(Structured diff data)
★ ★ ★ ★ ★ ★ ★
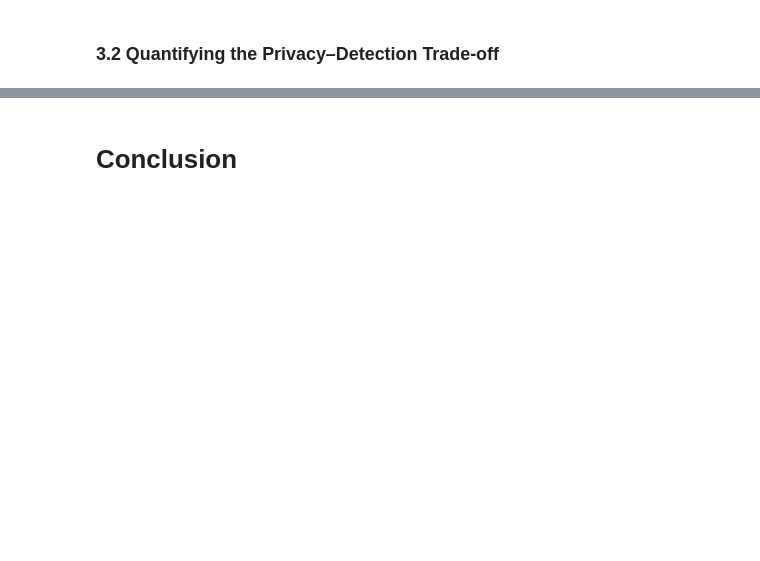
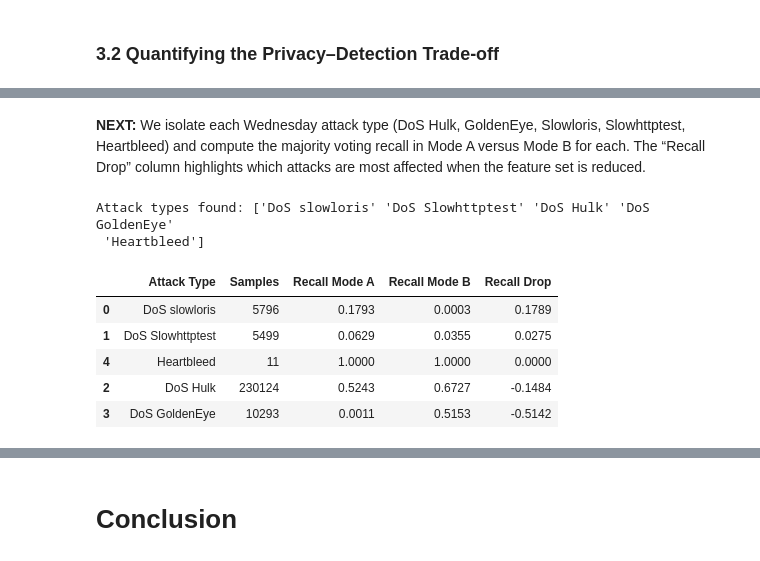
Before and after one commit to ANKOI12/INF6422E---Advanced-Concepts-in-Computer-Security, a Jupyter notebook: Lab 3/Notebook - Lab 3 - INF6422E - 2487137 - 2421549.ipynb, the cells around one changed output, grey strips where cells are left out. Drawn from its saved outputs; the diff is of its cells as text; code cells hidden in the pictures; blank space fills up the shorter version.

```diff
--- a/Lab 3/Notebook - Lab 3 - INF6422E - 2487137 - 2421549.ipynb
+++ b/Lab 3/Notebook - Lab 3 - INF6422E - 2487137 - 2421549.ipynb
@@ -385,0 +470,42 @@ We reuse the 10 most important features identified in the practical work 1 by th
+# %% [markdown]
+**NEXT:**
+We isolate each Wednesday attack type (DoS Hulk, GoldenEye, Slowloris, Slowhttptest, Heartbleed) and compute the majority voting recall in Mode A versus Mode B for each. The “Recall Drop” column highlights which attacks are most affected when the feature set is reduced.
+# %%
+# Get attack labels per flow from Wednesday
+attack_labels = df_test["Label"].astype(str).str.strip()
+
+# Get unique attack types (excluding BENIGN)
+attack_types = attack_labels[attack_labels != "BENIGN"].unique()
+print("Attack types found:", attack_types)
+
+# Per-attack recall comparison: Mode A vs Mode B
+per_attack = []
+for atk in attack_types:
+    mask = (attack_labels == atk)
+    n_samples = mask.sum()
+
+    # Mode A (full features collaborative)
+    recall_a = y_collab[mask].mean()
+
+    # Mode B (reduced features collaborative)
+    recall_b = y_collab_reduced[mask].mean()
+
+    per_attack.append({
+        "Attack Type": atk,
+        "Samples": int(n_samples),
+        "Recall Mode A": round(recall_a, 4),
+        "Recall Mode B": round(recall_b, 4),
+        "Recall Drop": round(recall_a - recall_b, 4),
+    })
+
+per_attack_df = pd.DataFrame(per_attack).sort_values("Recall Drop", ascending=False)
+per_attack_df
+# %% [output]
+Attack types found: ['DoS slowloris' 'DoS Slowhttptest' 'DoS Hulk' 'DoS GoldenEye'
+ 'Heartbleed']
+|  | Attack Type | Samples | Recall Mode A | Recall Mode B | Recall Drop |
+| 0 | DoS slowloris | 5796 | 0.1793 | 0.0003 | 0.1789 |
+| 1 | DoS Slowhttptest | 5499 | 0.0629 | 0.0355 | 0.0275 |
+| 4 | Heartbleed | 11 | 1.0000 | 1.0000 | 0.0000 |
+| 2 | DoS Hulk | 230124 | 0.5243 | 0.6727 | -0.1484 |
+| 3 | DoS GoldenEye | 10293 | 0.0011 | 0.5153 | -0.5142 |
```
Also changed, not shown: parts of 10 cells of this notebook.
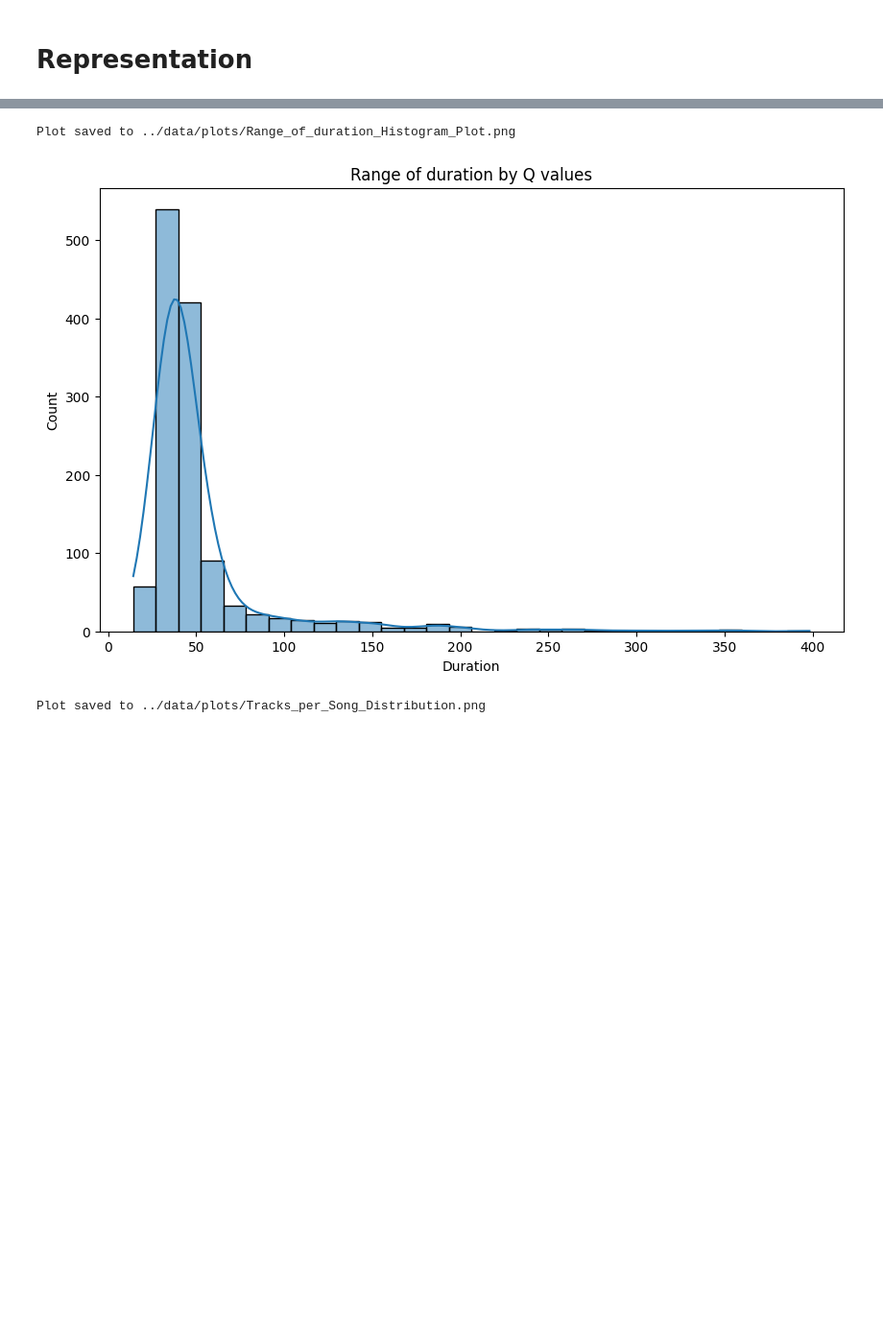
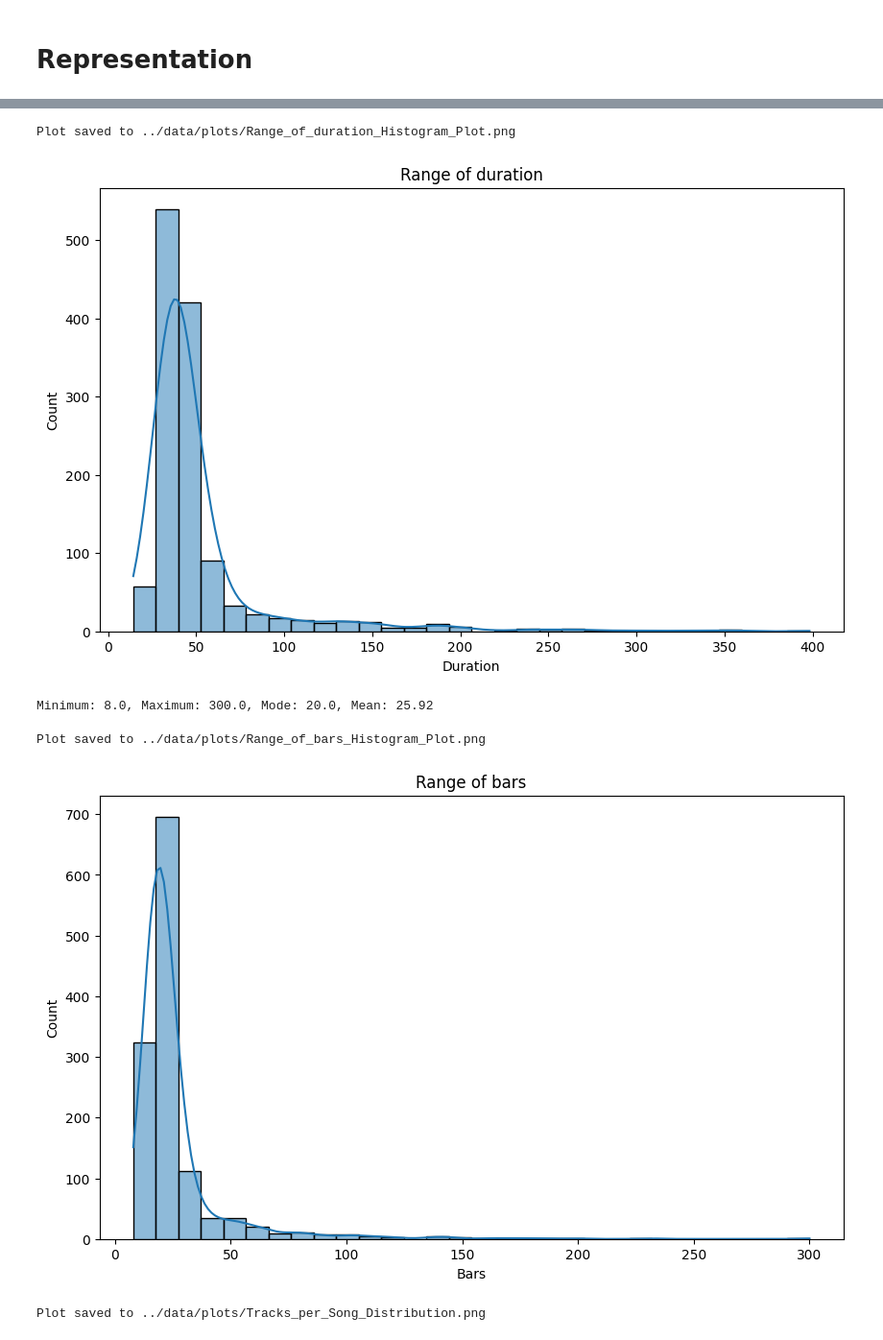
Before and after one commit to luissotomedina/KeyEmotions, a Jupyter notebook: notebooks/data_analysis.ipynb, the cells around one changed output, grey strips where cells are left out. Shown: that part at 96% size. Drawn from its saved outputs; the diff is of its cells as text; code cells hidden in the pictures; blank space fills up the shorter version.

```diff
--- a/notebooks/data_analysis.ipynb
+++ b/notebooks/data_analysis.ipynb
@@ -135,7 +135,7 @@ def histplot_per_columns(df, column_name):
     sns.histplot(df, x = column_name, bins=30, kde=True)
     plt.xlabel(column_name[0].upper() + column_name[1:])
     plt.ylabel("Count")
-    plt.title(f'Range of {column_name} by Q values')
+    plt.title(f'Range of {column_name}')
 
     save_plot(plt, f'Range_of_{column_name}_Histogram_Plot.png')
 
@@ -158,7 +158,20 @@ midi_metadata_df[midi_metadata_df['n_instruments'] == 8]
 histplot_per_columns(midi_metadata_df, 'duration')
 # %% [output]
 Plot saved to ../data/plots/Range_of_duration_Histogram_Plot.png
-[figure, old version]
+[figure, new version]
+# %%
+minimum = min(midi_metadata_df['bars'])
+maximum = max(midi_metadata_df['bars'])
+mode = midi_metadata_df['bars'].mode()[0]
+mean = midi_metadata_df['bars'].mean()
+print(f"Minimum: {minimum}, Maximum: {maximum}, Mode: {mode}, Mean: {mean}")
+# %% [output]
+Minimum: 8.0, Maximum: 300.0, Mode: 20.0, Mean: 25.92
+# %%
+histplot_per_columns(midi_metadata_df, 'bars')
+# %% [output]
+Plot saved to ../data/plots/Range_of_bars_Histogram_Plot.png
+[figure, added]
 # %%
 plot_tracks_distribution(midi_metadata_df)
 # %% [output]
```
Also changed, not shown: parts of 1 cell of this notebook, 8 other files.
★ ★ ★ ★ ★ ★ ★
WORK ORDER: How many lines of the entries above contain the word "collaborative"? Give the number alone.

TASK OUTPUT: 2